Greetings from coastal South Carolina! We are happy to have the beach and the many local farms that provide fresh fruit and produce to what is known as the Grand Strand. This area extends over 60 miles and is home to several area communities that contribute to our veggie abundance through weekly farmers markets, roadside stands, and on-farm sales.
As I write this, we’re only a few weeks into autumn, and there is a noticeable change in the air. The nights are getting cooler, the days shorter, and the pumpkin patches and corn mazes are open for business. Fall planting is behind us here on the coast with the cool weather crops eagerly anticipated and soon to be plentiful. One crop in particular, peanuts, will keep our Carolina farmers busy through November. The signs dotting the drive into the beach have changed from touting the biggest and best watermelons to the freshest, most delicious, boiled peanuts on the Strand. They are truly a beloved snack in my Palmetto state.

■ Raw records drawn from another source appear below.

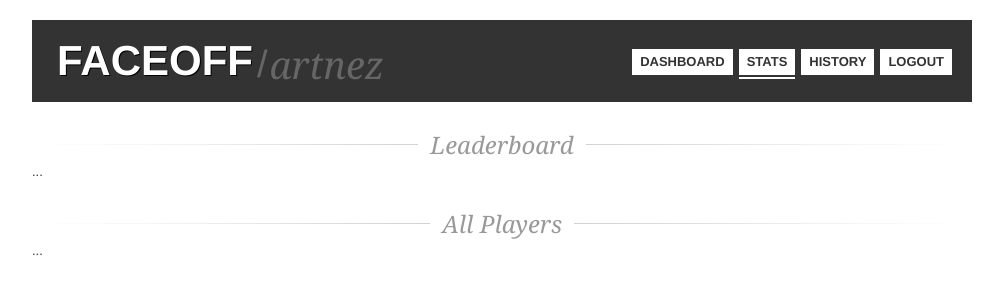
After one commit to artnez/faceoff, a Flask app: page /stats in a window 1280 px wide. The commit adds this page. Shown: the top 300 px of the page, without its empty margins (138-1141 px from the left). Run offline with Flask 2, Linux system fonts and the light colour scheme; the visitor is signed in with stand-in values (Sample User, id 1); parts of the project's set-up code (start-up, migrations or seed data) failed here and were passed over; some libraries are stand-ins or nearby versions.

Commit message:
added many ui elements and pages

```diff
--- a/src/faceoff/models/user.py
+++ b/src/faceoff/models/user.py
@@ -60,7 +60,8 @@ def auth_logout(session):
     NOTE: If the application grows, this will likely need to be moved into a
     model that is exclusively responsible for auth management.
     """
-    session.pop('user_id')
+    if session.has_key('user_id'):
+        session.pop('user_id')
 
 def generate_salt():
     """
--- a/src/faceoff/static/css/faceoff.app.css
+++ b/src/faceoff/static/css/faceoff.app.css
@@ -3,4 +3,115 @@
  * License: MIT, see LICENSE for details
  */
 
-.container {}
+.container {
+    margin-top: 20px;
+}
+
+#header {
+    position: relative;
+    background: #333;
+    padding: 20px 0;
+    margin: 0 0 25px 0;
+    width: 100%;
+    overflow: hidden;
+}
+
+#header #logo,
+#header .separator,
+#header #nickname {
+    float: left;
+    font-size: 42px;
+    line-height: 42px;
+}
+
+#header #logo {
+    margin: 0 2px 0 25px;
+}
+
+#header #logo a {
+    color: #fff;
+    text-shadow: 1px 1px 0 #000;
+    text-transform: uppercase;
+    text-decoration: none;
+}
+
+#header .separator,
+#header #nickname {
+    font-size: 38px;
+    line-height: 48px;
+    height: 38px;
+}
+
+#header .separator,
+#header #nickname a {
+    color: #666;
+    text-decoration: none;
+}
+
+#header .separator {
+    margin: 0 2px;
+}
+
+#header #nickname {
+    font-family: Georgia;
+}
+
+#header ul.menu {
+    position: absolute;
+    top: 29px;
+    right: 20px;
+    list-style: none;
+}
+
+#header ul.menu li,
+#header ul.menu li a {
+    float: left;
+    margin: 0;
+    padding: 0;
+}
+
+#header ul.menu li {
+    float: left;
+    margin: 0 0 0 6px;
+}
+
+#header ul.menu li a {
+    float: left;
+    color: #333;
+    font-weight: bold;
+    text-transform: uppercase;
+    background: #fff;
+    padding: 4px 8px;
+    text-decoration: none;
+    border-bottom: solid #333 2px;
+}
+
+#header ul.menu li:hover {
+    border-bottom: solid #666 2px;
+}
+
+#header ul.menu li.selected {
+    border-bottom: solid #fff 2px;
+}
+
+#content .section {
+    margin: 0 0 25px 0;
+}
+
+#content .section h2.center {
+    color: #999;
+    text-align: center;
+    font-family: Georgia;
+    font-weight: normal;
+    font-style: italic;
+    background: url('../img/heading-bg-line.png') no-repeat 0 50%;
+}
+
+#content .section h2.center span {
+    background: #fff;
+    padding: 0 12px;
+}
+
+#content .section:hover h2.center {
+    color: #333;
+}
--- a/src/faceoff/static/css/faceoff.css
+++ b/src/faceoff/static/css/faceoff.css
@@ -2,6 +2,14 @@
  * Copyright: (c) 2012 Artem Nezvigin <artem@artnez.com>
  * License: MIT, see LICENSE for details
  */
+
+a {
+    color: #069;
+}
+
+h1 {
+    display: none;
+}
 
 /**
  * Additional form styles.
--- a/src/faceoff/templates/home.html
+++ b/src/faceoff/templates/dashboard.html
@@ -1,5 +1,5 @@
 {% extends 'layouts/app.html' %}
 {% set head_title = 'Dashboard' %}
 {% block content %}
-    <h1>Dashboard</h1>
+dashboard
 {% endblock %}
--- /dev/null
+++ b/src/faceoff/templates/history.html
@@ -0,0 +1,5 @@
+{% extends 'layouts/app.html' %}
+{% set head_title = 'Stats' %}
+{% block content %}
+<h2 class='center'><span>History</span></h2>
+{% endblock %}
--- a/src/faceoff/templates/layouts/app.html
+++ b/src/faceoff/templates/layouts/app.html
@@ -6,6 +6,27 @@
 
 {%- block body %}
 <div class='container'>
+    <div id='header'>
+        <strong id='logo'><a href='{{ url_for('dashboard') }}'>Faceoff</a></strong>
+        <span class='separator'>/</span>
+        <em id='nickname'><a href='{{ url_for('dashboard') }}'>artnez</a></em>
+        {% set pages = [
+            {'title': 'Dashboard', 'endpoint': 'dashboard'},
+            {'title': 'Stats', 'endpoint': 'stats'},
+            {'title': 'History', 'endpoint': 'history'},
+        ] %}
+        <ul id='nav' class='menu'>
+            {% for page in pages %}
+            <li {% if request.endpoint == page.endpoint %}class='selected'{% endif %}>
+                <a href='{{ page.url or url_for(page.endpoint) }}'>{{ page.title }}</a>
+            </li>
+            {% endfor %}
+            <li><a href='{{ url_for('logout') }}'>Logout</a></li>
+        </ul>
+    </div>
+    <h1>{{ page_title or head_title }}</h1>
+    <div id='content'>
     {%- block content %}{% endblock -%}
+    </div>
 </div>
 {% endblock -%}
--- a/src/faceoff/templates/layouts/base.html
+++ b/src/faceoff/templates/layouts/base.html
@@ -2,14 +2,16 @@
 <!doctype html>
 <html>
 <head>
-    <title>Faceoff{{ ' | %s' % head_title if head_title }}</title>
+    <title>FACEOFF{{ ' | %s' % head_title if head_title }}</title>
     <meta name='description' content='FACEOFF is a small web app that ranks players in 1-v-1 competitive games.'>
     <meta name='author' content='Artem Nezvigin, artem@artnez.com'>
     <meta charset='utf-8'>
     <meta name='viewport' content='width=device-width, initial-scale=1.0'>
+    {%- if 'no_style' not in request.args %}
     <link rel='stylesheet' media='screen' href='{{ url_for('static', filename='css/bootstrap.css') }}'>
     <link rel='stylesheet' media='screen' href='{{ url_for('static', filename='css/faceoff.css') }}'>
-    {%- block stylesheet %}{% endblock %}
+    {%- block stylesheet %}{% endblock -%}
+    {%- endif -%}
     <script src='{{ url_for('static', filename='js/jquery.js') }}'></script>
     <script src='{{ url_for('static', filename='js/bootstrap.js') }}'></script>
     <script src='{{ url_for('static', filename='js/faceoff.js') }}'></script>
--- /dev/null
+++ b/src/faceoff/templates/stats.html
@@ -0,0 +1,12 @@
+{% extends 'layouts/app.html' %}
+{% set head_title = 'Stats' %}
+{% block content %}
+<div id='leaderboard' class='section'>
+    <h2 class='center'><span>Leaderboard</span></h2>
+    <p>...</p>
+</div>
+<div id='all-players' class='section'>
+    <h2 class='center'><span>All Players</span></h2>
+    <p>...</p>
+</div>
+{% endblock %}
--- a/src/faceoff/views.py
+++ b/src/faceoff/views.py
@@ -3,10 +3,12 @@ Copyright: (c) 2012 Artem Nezvigin <artem@artnez.com>
 License: MIT, see LICENSE for details
 """
 
+import logging
 from flask import Flask, g, request, abort, redirect, url_for, session
 from faceoff import app
 from faceoff.forms import LoginForm, JoinForm
 from faceoff.helpers.decorators import templated, authenticated
+from faceoff.models.league import search_leagues
 from faceoff.models.user import find_user, create_user, auth_login, auth_logout
 from faceoff.models.settings import get_setting
 
@@ -18,7 +20,20 @@ def db_close(exception): # pylint:disable=W0613
 @app.route('/')
 @templated()
 @authenticated
-def home():
+def dashboard():
+    leagues = search_leagues()
+    return dict(leagues=leagues)
+
+@app.route('/stats')
+@templated()
+@authenticated
+def stats():
+    pass
+
+@app.route('/history')
+@templated()
+@authenticated
+def history():
     pass
 
 @app.route('/gate')
@@ -34,7 +49,7 @@ def login():
     if request.method != 'POST' or not form.validate():
         return dict(login_form=form)
     if auth_login(session, **form.data):
-        return redirect(url_for('home'))
+        return redirect(url_for('dashboard'))
     else:
         return redirect(url_for('login', fail=1))
 
@@ -52,4 +67,4 @@ def join():
     else:
         user_id = create_user(form.nickname.data, form.password.data)
         session['user_id'] = user_id
-        return redirect(url_for('home'))
+        return redirect(url_for('dashboard'))
```
Also changed, not shown: src/faceoff/static/css/faceoff.gate.css (+9 -6 lines), src/faceoff/templates/layouts/gate.html (+6 -2 lines), src/faceoff/static/img/heading-bg-line.png (added).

While there is sheer peanut elation from most, the 0.6% of the U.S. population that has a severe peanut allergy will be looking forward to the end of this legume season. In this month’s Expert Tip below, I take a look at food allergens on the farm and how we can have crop/production diversity, as well as food safety!
Kim Butz, CFSA South Carolina Local Produce Safety Coordinator
PS – CFSA is looking for a new team member! If you’re experienced in fundraising and donor development, check out our jobs page for the development director position.